3. Students can discover the excitement of Austin citizens as the railroad first arrived in their city on December 28, 1871, by reading the article “Arrival of the Cars” from the Austin American Statesman. Use the following questions to help students analyze the article:
- When did the railroad first come to Austin?
- How did the citizens of Austin react when it arrived?
- How would the students have felt if they had witnessed the railroad’s arrival?
Students can locate the railroad in the Austin 1873 view, which was created just two years after the railroad’s arrival.
4. Tell students that just as railroads brought significant advantages to Texas towns, they also impacted American culture. Songs and books featuring railroads first became popular during the second half of the nineteenth century and continue to be produced today. Click on the following links for examples of railroad-themed music and videos from The Library of Congress’ American Memory Project.
- Sheet music covers:
- Historic American Sheet Music, Gussie L. Davis’ “In the baggage-coach ahead (1896),” Music 572 no. 9, Duke University Rare Book, Manuscript, and Special Collections Library.
- Historic American Sheet Music, Harry J. Lincoln’s “Sunset limited; March two-step (1910),” Music B-351, Duke University Rare Book, Manuscript, and Special Collections Library.
- Historic American Sheet Music, Ed Bimberg’s “That Railroad Rag (1911),” Music A-13; 1, Duke University Rare Book, Manuscript, and Special Collections Library.
- Video clips:
- Early Motion Pictures, Thomas A. Edison, Inc.’s “ Going Through the Tunnel (1898),” FEC 2838 (ref print), Library of Congress Motion Picture, Broadcasting and Recorded Sound Division, Washington, D.C.
- Early Motion Pictures, Thomas A. Edison, Inc.’s “Fast mail, Northern Pacific R. R. (1897),” Library of Congress Motion Picture, Broadcasting and Recorded Sound Division, Washington, D.C.
5. Have students select one city that they looked at during step two and write a newspaper article describing the importance of the railroad to that city. Have them include quotes from different people affected by the railroad, such as farmers, immigrants, and shopkeepers.

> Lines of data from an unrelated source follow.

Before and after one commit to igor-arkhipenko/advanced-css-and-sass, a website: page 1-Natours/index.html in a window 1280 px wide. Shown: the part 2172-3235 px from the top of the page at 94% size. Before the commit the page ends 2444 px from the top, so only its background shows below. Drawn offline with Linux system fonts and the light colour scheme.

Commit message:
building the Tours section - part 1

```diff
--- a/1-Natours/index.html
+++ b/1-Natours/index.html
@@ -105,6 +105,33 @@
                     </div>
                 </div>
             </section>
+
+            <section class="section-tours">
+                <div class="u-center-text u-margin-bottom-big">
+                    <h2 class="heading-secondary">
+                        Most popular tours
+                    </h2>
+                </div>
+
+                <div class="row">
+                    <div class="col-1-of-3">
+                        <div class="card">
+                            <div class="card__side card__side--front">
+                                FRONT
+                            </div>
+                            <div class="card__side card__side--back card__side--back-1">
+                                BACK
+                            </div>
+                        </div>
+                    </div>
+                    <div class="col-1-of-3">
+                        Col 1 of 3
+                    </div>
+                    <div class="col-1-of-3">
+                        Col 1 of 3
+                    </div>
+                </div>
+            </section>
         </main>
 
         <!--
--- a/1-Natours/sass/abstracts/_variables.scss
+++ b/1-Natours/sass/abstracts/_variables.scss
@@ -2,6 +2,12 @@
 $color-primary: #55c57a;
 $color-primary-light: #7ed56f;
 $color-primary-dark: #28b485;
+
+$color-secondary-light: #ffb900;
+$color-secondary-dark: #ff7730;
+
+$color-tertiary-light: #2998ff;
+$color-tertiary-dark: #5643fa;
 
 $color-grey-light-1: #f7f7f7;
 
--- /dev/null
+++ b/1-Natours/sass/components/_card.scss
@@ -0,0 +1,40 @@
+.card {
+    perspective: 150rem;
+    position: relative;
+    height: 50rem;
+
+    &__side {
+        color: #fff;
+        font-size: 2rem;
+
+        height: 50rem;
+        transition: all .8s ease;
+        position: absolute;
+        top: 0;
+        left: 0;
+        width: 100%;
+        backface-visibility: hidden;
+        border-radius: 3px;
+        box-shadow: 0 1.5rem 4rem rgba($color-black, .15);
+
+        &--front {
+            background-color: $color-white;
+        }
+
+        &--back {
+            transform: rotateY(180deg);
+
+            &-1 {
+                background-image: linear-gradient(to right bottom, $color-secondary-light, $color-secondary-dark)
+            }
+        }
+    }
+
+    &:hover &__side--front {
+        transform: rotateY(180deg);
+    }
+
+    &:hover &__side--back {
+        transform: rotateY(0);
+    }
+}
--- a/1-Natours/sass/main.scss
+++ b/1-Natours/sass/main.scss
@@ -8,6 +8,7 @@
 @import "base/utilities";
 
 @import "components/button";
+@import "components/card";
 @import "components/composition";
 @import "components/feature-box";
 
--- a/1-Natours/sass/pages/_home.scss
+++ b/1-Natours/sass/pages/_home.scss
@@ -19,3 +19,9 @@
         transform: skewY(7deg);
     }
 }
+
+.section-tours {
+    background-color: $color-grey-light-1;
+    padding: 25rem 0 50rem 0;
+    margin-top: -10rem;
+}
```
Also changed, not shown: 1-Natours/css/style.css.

- 3.1A describe how individuals, events, and ideas have changed communities over time
- 3.16A obtain information, including historical and geographic data about the community, using a variety of print, oral, visual, and computer sources
- 3.17B create written and visual material such as stories/poems/pictures/maps/graphic organizers to express ideas
- 4.21B describe how scientific discoveries and technological innovations have benefited individuals, businesses, and society in Texas
- 4.4C identify the impact of railroads on life in Texas, including changes to cities and major industries
- 4.13E explain how developments in transportation and communication have influenced economic activities in Texas
- 5.14E explain how developments in transportation and communication have influenced economic activities in the U.S.
- 5.24B identify how scientific discoveries and technological innovations such as the transcontinental railroad, the discovery of oil, and the rapid growth of technology industries have advanced the economic development of the U.S.
- 5.26D create written and visual material such as journal entries, reports, graphic organizers, outlines, and bibliographies
- 3.2A connect experiences and ideas with those of others through speaking and listening
- 3.14A write to record ideas and reflections
- 4.15A write to express, discover, record, develop, reflect on ideas, and to problem solve
- 4.4A connect his/her own experiences/information/insights/ideas with those of others through speaking/listening
- 5.15A write to express, discover, record, develop, reflect on ideas, and to problem solve
- 5.4A connect his/her own experiences, information, insights, and ideas with the experiences of others through speaking and listening
This lesson plan was created by the Education Department of the Amon Carter Museum, Fort Worth, Texas, to accompany the Texas Bird’s-Eye Views Web site and was made possible by a generous grant from Burlington Northern Santa Fe Foundation representing BNSF Railway Company.